[What to do]
Leave out the images and repeat every entry below exactly.

▬▬▬▬▬▬▬▬▬▬

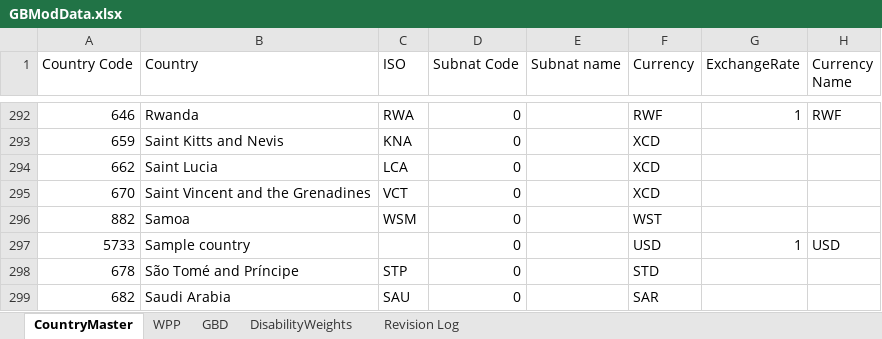
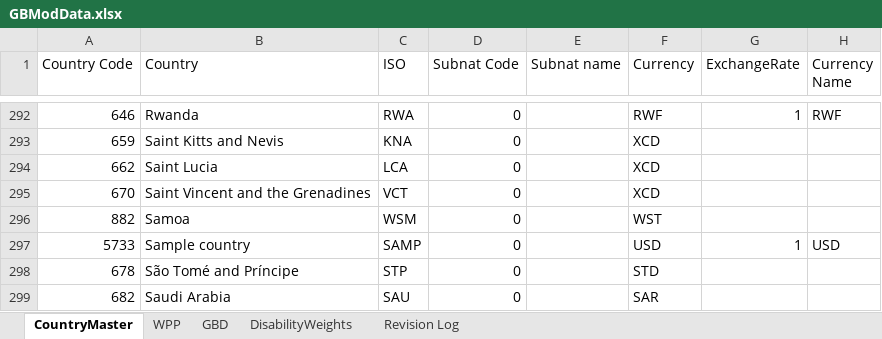
Before and after one commit to AvenirHealth-org/SpectrumWebDefaultData, an Excel workbook: SourceData/globals/GBModData.xlsx, sheet CountryMaster, drawn as a sheet; only a part is shown, gaps mark what is left out; values as stored, in another font and other column widths than the file's, no borders; the diff names each change by its address in the sheet, - before the commit and + after, or states it on an @@ line.

Commit message:
Added default data for Sample Country

```diff
--- a/SourceData/globals/GBModData.xlsx (sheet CountryMaster)
+++ b/SourceData/globals/GBModData.xlsx (sheet CountryMaster)
-C297 (ISO): (empty)
+C297 (ISO): SAMP
```
Also changed, not shown: 15 other files.
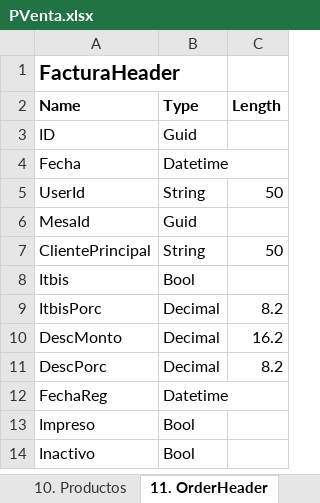
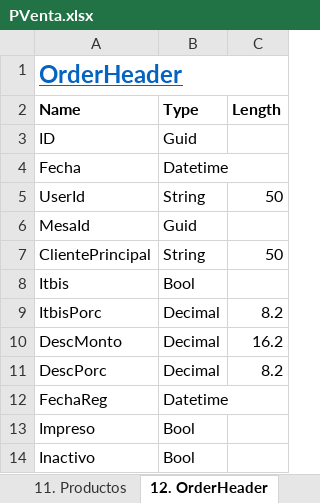
Before and after one commit to joelj8/PVenta, an Excel workbook: PVenta.BD/PVenta.xlsx, sheet 12. OrderHeader, drawn as a sheet; values as stored, in another font and other column widths than the file's, no borders; the diff names each change by its address in the sheet, - before the commit and + after, or states it on an @@ line.

```diff
--- a/PVenta.BD/PVenta.xlsx (sheet 12. OrderHeader)
+++ b/PVenta.BD/PVenta.xlsx (sheet 12. OrderHeader)
-sheet tab: 10. Productos
+sheet tab: 11. Productos
-sheet tab: 11. OrderHeader
+sheet tab: 12. OrderHeader
-A1 (Name): FacturaHeader
+A1 (Name): OrderHeader
@@ A1 underline: off → on, text colour: black → #0563C1, text size: larger @@
+A1:C1 merged
```
Also changed, not shown: sheet EstructuraSist, sheet 13. OrderDetail, sheet 6. PermisosRoles, sheet 7. Mesas, sheet 2. Roles, sheet 10. Categorias, 12 more sheets, other sheet tabs.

▬▬▬▬▬▬▬▬▬▬

[Problem solution]
Before and after one commit to AvenirHealth-org/SpectrumWebDefaultData, an Excel workbook: SourceData/globals/GBModData.xlsx, sheet CountryMaster, drawn as a sheet; only a part is shown, gaps mark what is left out; values as stored, in another font and other column widths than the file's, no borders; the diff names each change by its address in the sheet, - before the commit and + after, or states it on an @@ line.

Commit message:
Added default data for Sample Country

```diff
--- a/SourceData/globals/GBModData.xlsx (sheet CountryMaster)
+++ b/SourceData/globals/GBModData.xlsx (sheet CountryMaster)
-C297 (ISO): (empty)
+C297 (ISO): SAMP
```
Also changed, not shown: 15 other files.
Before and after one commit to joelj8/PVenta, an Excel workbook: PVenta.BD/PVenta.xlsx, sheet 12. OrderHeader, drawn as a sheet; values as stored, in another font and other column widths than the file's, no borders; the diff names each change by its address in the sheet, - before the commit and + after, or states it on an @@ line.

```diff
--- a/PVenta.BD/PVenta.xlsx (sheet 12. OrderHeader)
+++ b/PVenta.BD/PVenta.xlsx (sheet 12. OrderHeader)
-sheet tab: 10. Productos
+sheet tab: 11. Productos
-sheet tab: 11. OrderHeader
+sheet tab: 12. OrderHeader
-A1 (Name): FacturaHeader
+A1 (Name): OrderHeader
@@ A1 underline: off → on, text colour: black → #0563C1, text size: larger @@
+A1:C1 merged
```
Also changed, not shown: sheet EstructuraSist, sheet 13. OrderDetail, sheet 6. PermisosRoles, sheet 7. Mesas, sheet 2. Roles, sheet 10. Categorias, 12 more sheets, other sheet tabs.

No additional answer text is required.